Goal of the exercise: State how many lines in the entries below hold the word "Reason", with nothing besides the number.

Data shown:

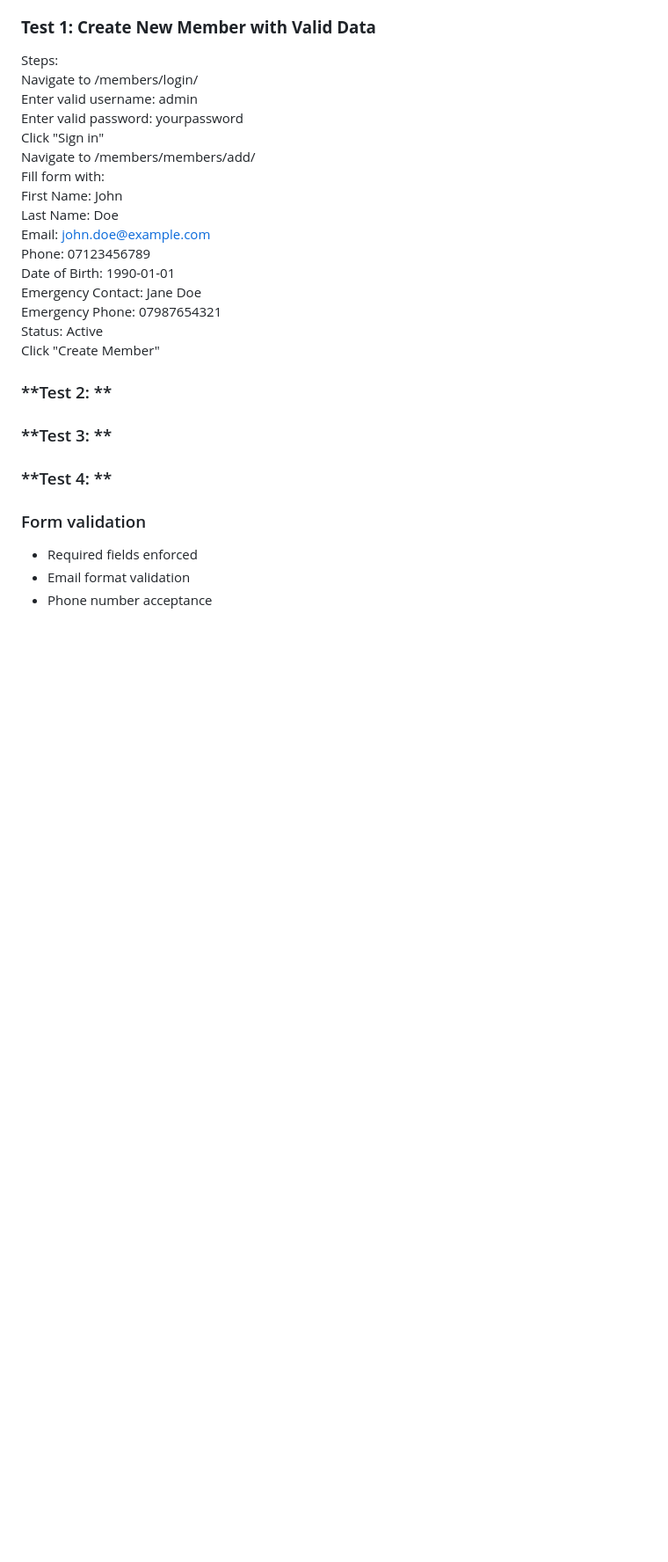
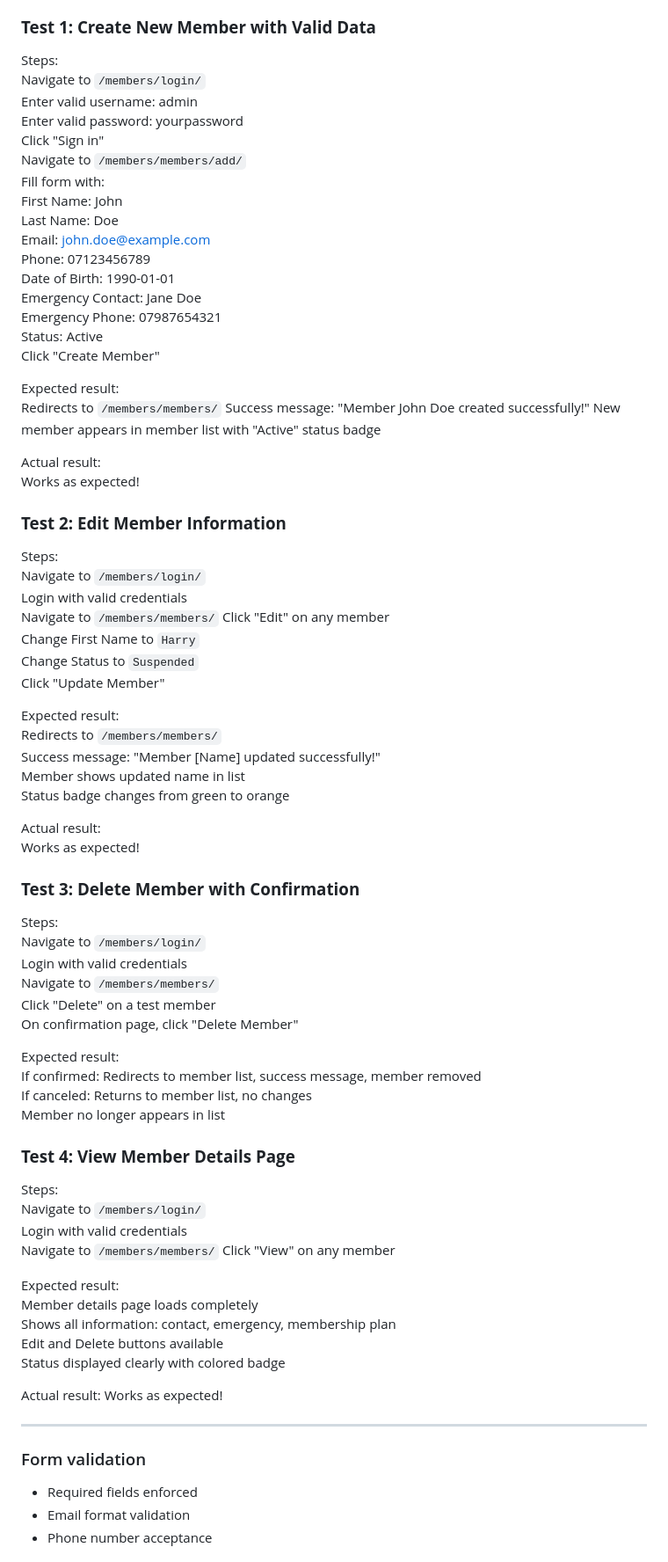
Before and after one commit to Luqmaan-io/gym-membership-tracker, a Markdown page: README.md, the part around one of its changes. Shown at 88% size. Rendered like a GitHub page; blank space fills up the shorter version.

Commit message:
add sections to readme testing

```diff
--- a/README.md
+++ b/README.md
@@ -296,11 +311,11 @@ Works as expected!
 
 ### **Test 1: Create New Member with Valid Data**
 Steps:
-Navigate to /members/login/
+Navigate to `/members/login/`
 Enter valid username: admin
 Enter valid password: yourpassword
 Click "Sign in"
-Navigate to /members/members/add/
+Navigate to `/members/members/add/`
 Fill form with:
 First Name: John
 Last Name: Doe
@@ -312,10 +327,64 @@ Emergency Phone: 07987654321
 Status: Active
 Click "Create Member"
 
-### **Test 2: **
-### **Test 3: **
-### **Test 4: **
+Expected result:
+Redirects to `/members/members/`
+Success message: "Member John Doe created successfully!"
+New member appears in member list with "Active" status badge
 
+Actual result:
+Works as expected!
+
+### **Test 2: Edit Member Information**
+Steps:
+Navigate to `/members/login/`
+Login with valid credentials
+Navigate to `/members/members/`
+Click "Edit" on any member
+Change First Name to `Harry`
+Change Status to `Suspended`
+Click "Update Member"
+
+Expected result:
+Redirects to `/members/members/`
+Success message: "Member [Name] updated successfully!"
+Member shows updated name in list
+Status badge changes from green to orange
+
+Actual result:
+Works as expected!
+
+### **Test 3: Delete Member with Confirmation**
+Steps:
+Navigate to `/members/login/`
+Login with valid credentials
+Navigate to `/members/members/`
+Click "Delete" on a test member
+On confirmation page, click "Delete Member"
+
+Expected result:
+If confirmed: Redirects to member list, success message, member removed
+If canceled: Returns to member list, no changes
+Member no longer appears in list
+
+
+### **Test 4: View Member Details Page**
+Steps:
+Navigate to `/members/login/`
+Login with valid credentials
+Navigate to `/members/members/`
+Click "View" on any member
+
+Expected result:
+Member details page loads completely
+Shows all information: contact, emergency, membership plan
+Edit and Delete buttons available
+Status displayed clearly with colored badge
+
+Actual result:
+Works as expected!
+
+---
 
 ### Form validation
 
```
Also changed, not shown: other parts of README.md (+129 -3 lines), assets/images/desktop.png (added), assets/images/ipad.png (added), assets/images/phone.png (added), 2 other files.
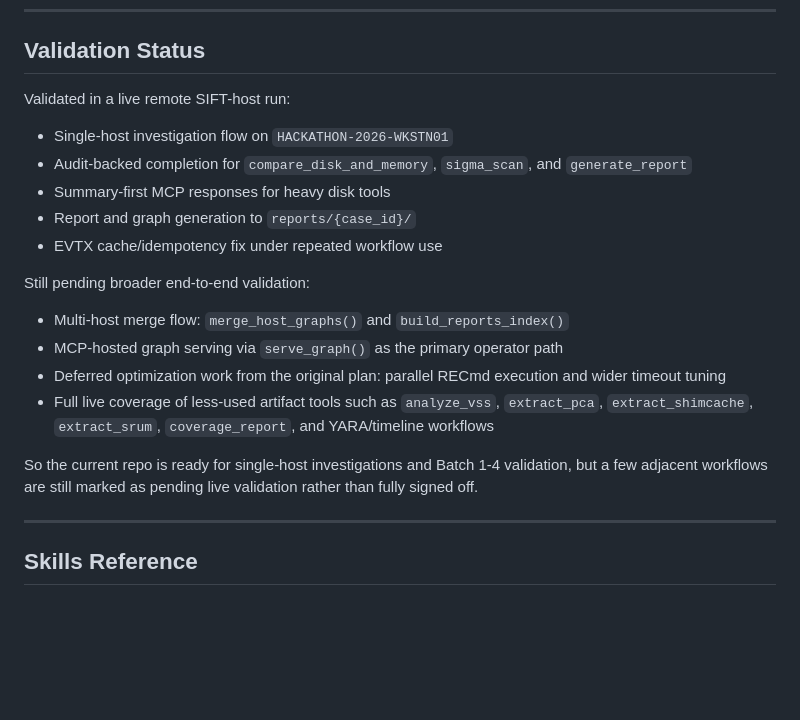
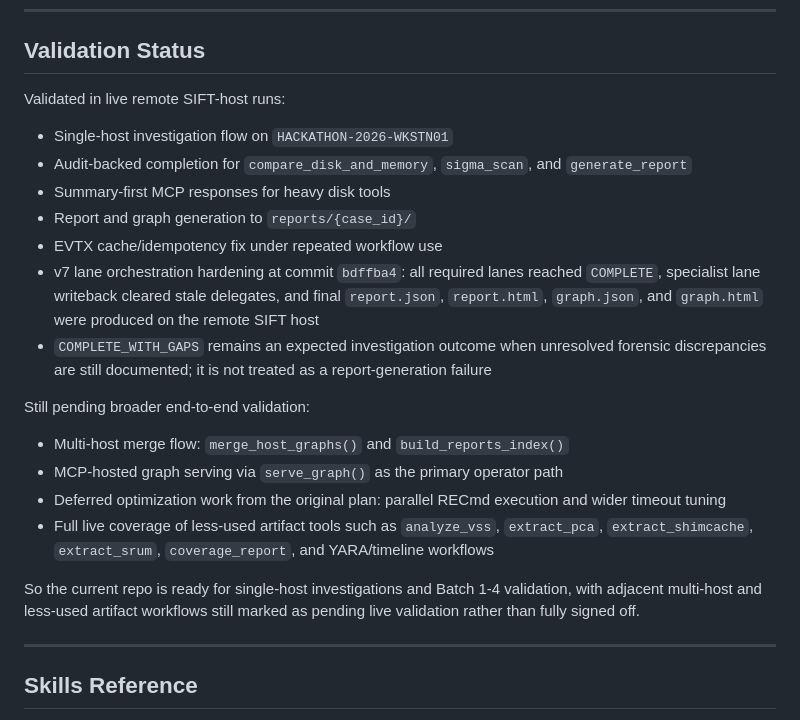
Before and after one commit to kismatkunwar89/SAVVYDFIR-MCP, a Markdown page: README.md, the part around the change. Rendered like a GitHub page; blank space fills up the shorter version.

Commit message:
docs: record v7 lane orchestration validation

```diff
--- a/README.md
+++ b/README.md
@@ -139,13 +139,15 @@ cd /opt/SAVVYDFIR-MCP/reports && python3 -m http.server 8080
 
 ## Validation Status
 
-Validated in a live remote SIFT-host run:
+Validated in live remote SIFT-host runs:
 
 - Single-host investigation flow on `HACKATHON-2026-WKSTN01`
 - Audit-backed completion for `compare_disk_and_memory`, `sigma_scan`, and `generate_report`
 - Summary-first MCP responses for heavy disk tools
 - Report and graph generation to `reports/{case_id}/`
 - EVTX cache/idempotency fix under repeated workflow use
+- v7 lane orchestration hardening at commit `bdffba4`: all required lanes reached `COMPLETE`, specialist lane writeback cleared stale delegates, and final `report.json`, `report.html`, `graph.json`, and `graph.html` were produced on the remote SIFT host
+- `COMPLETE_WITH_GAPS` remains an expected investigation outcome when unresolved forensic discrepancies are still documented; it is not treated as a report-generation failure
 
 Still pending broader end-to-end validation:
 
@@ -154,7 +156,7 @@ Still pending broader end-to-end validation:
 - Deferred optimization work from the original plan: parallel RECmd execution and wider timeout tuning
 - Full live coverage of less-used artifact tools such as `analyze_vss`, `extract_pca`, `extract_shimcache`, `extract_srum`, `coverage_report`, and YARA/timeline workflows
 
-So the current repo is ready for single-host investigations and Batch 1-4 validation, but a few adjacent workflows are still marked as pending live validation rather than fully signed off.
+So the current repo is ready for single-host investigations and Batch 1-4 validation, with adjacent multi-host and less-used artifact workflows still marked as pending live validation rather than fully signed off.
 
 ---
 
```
---
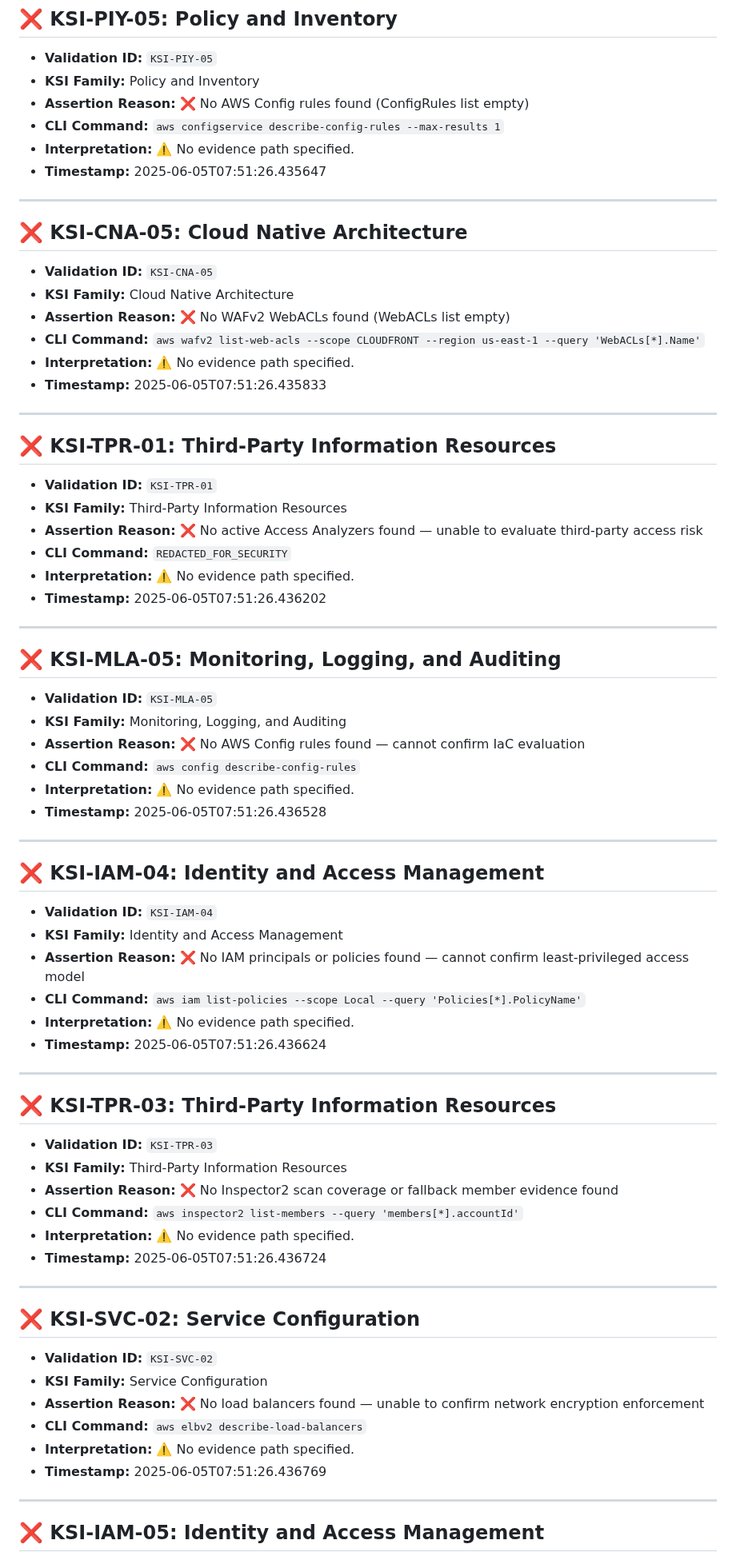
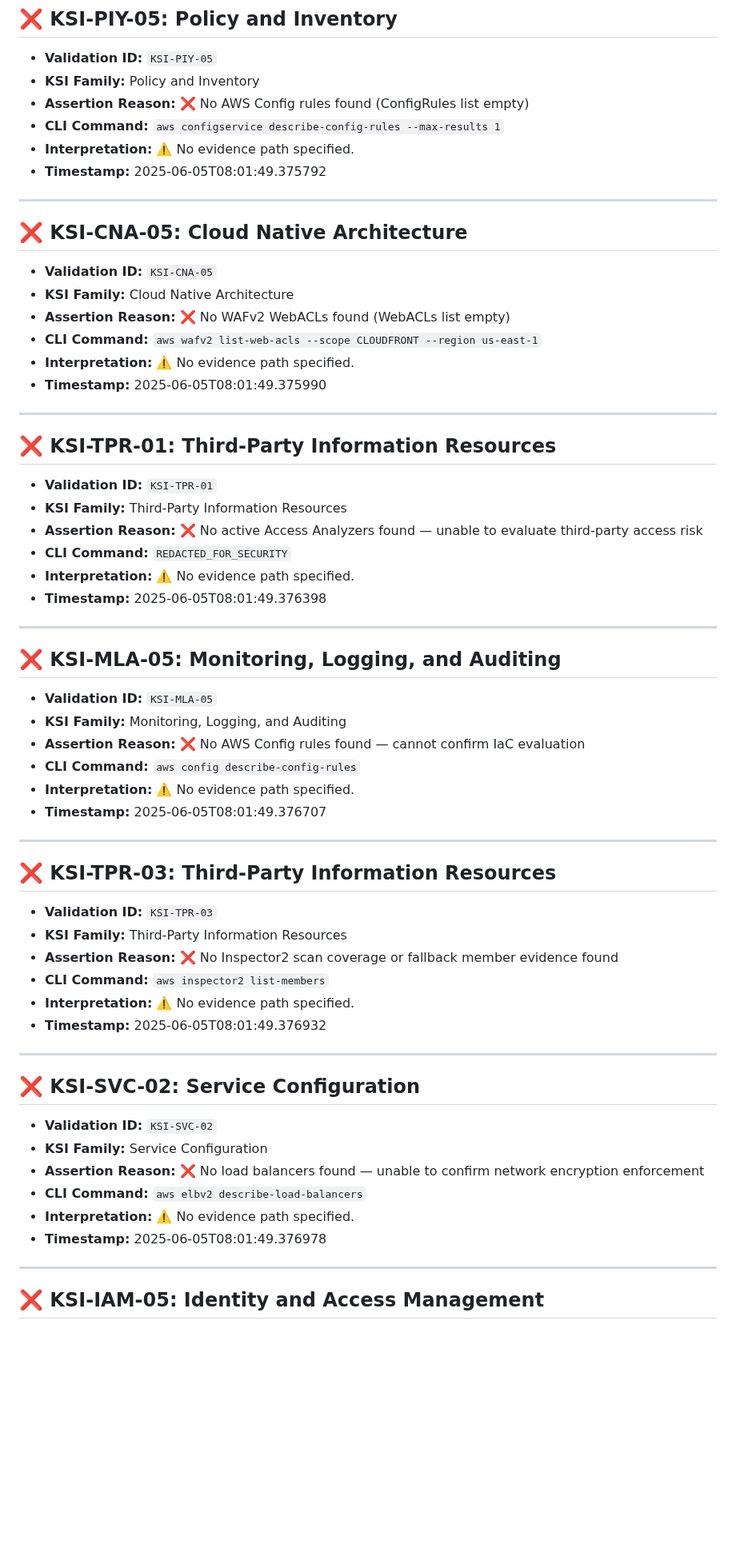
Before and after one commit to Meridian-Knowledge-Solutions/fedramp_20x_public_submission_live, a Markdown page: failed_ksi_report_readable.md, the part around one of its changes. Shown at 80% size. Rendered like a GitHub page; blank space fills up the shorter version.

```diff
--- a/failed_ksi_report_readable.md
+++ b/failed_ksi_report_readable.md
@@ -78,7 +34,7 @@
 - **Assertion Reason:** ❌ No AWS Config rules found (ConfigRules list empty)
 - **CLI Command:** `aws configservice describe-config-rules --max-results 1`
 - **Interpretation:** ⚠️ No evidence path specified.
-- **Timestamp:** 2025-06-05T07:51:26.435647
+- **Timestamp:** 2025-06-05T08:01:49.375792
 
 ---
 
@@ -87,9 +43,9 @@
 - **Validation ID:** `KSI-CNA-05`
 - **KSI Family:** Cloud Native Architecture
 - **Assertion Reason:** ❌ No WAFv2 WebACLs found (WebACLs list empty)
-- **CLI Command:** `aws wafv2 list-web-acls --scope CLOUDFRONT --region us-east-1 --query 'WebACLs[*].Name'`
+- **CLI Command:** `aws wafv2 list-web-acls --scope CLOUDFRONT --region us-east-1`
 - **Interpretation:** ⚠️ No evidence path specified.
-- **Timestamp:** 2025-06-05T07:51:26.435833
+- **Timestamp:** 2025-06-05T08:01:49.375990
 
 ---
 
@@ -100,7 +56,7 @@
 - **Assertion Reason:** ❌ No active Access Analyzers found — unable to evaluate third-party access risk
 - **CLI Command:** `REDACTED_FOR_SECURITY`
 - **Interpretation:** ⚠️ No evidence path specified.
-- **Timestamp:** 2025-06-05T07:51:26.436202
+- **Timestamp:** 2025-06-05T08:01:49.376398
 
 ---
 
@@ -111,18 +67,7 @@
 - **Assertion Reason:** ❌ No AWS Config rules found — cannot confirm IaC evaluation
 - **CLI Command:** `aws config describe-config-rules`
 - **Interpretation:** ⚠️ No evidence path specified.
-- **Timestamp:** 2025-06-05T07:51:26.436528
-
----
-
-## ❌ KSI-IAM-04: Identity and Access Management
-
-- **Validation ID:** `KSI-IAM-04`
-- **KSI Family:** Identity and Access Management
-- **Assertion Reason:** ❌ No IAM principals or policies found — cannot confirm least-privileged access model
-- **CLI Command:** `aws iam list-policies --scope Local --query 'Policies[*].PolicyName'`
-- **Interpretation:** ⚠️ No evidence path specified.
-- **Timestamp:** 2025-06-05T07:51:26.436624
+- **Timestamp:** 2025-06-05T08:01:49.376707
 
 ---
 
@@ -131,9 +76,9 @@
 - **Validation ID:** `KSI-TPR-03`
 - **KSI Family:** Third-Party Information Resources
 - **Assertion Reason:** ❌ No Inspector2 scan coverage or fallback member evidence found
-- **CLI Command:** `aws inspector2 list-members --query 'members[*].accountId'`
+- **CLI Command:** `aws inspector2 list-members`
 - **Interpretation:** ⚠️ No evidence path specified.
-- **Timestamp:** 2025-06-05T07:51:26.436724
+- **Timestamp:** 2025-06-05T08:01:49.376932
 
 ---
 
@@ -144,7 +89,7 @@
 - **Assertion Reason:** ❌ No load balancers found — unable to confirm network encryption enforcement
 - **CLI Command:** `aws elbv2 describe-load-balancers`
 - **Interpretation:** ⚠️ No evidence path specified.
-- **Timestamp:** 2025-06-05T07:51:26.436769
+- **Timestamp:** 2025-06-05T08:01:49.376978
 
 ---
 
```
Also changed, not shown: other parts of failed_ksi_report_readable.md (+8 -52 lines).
...
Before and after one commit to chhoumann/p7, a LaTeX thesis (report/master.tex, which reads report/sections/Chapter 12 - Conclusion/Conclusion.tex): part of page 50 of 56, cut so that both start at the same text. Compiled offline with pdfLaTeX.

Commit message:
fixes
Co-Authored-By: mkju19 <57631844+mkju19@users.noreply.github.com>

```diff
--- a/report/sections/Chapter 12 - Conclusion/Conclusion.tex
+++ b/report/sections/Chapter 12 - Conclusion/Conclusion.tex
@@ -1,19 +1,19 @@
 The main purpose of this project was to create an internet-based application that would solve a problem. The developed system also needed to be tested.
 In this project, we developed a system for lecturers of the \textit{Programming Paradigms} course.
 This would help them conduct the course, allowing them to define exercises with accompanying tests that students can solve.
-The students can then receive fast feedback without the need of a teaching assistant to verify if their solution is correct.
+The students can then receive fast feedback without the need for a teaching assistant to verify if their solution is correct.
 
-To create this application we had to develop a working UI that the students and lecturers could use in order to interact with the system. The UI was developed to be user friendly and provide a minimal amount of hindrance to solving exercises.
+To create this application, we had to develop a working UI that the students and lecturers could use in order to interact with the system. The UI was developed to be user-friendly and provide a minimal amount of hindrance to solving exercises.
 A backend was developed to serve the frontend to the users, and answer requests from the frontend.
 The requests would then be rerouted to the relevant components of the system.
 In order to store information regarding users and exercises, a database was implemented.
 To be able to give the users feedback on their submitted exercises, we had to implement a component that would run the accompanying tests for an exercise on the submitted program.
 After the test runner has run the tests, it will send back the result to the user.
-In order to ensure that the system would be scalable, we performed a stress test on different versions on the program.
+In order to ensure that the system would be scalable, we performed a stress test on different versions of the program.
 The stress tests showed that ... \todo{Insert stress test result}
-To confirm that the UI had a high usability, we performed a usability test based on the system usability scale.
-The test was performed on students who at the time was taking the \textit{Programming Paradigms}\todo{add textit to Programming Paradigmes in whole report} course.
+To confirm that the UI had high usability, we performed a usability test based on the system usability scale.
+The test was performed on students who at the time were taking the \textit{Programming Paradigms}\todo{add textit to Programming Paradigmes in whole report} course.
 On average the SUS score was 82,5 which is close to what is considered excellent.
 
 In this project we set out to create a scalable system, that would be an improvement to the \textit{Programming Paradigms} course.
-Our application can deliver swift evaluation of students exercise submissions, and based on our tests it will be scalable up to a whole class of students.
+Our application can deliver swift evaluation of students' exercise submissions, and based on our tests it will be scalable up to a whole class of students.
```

Answer below: 7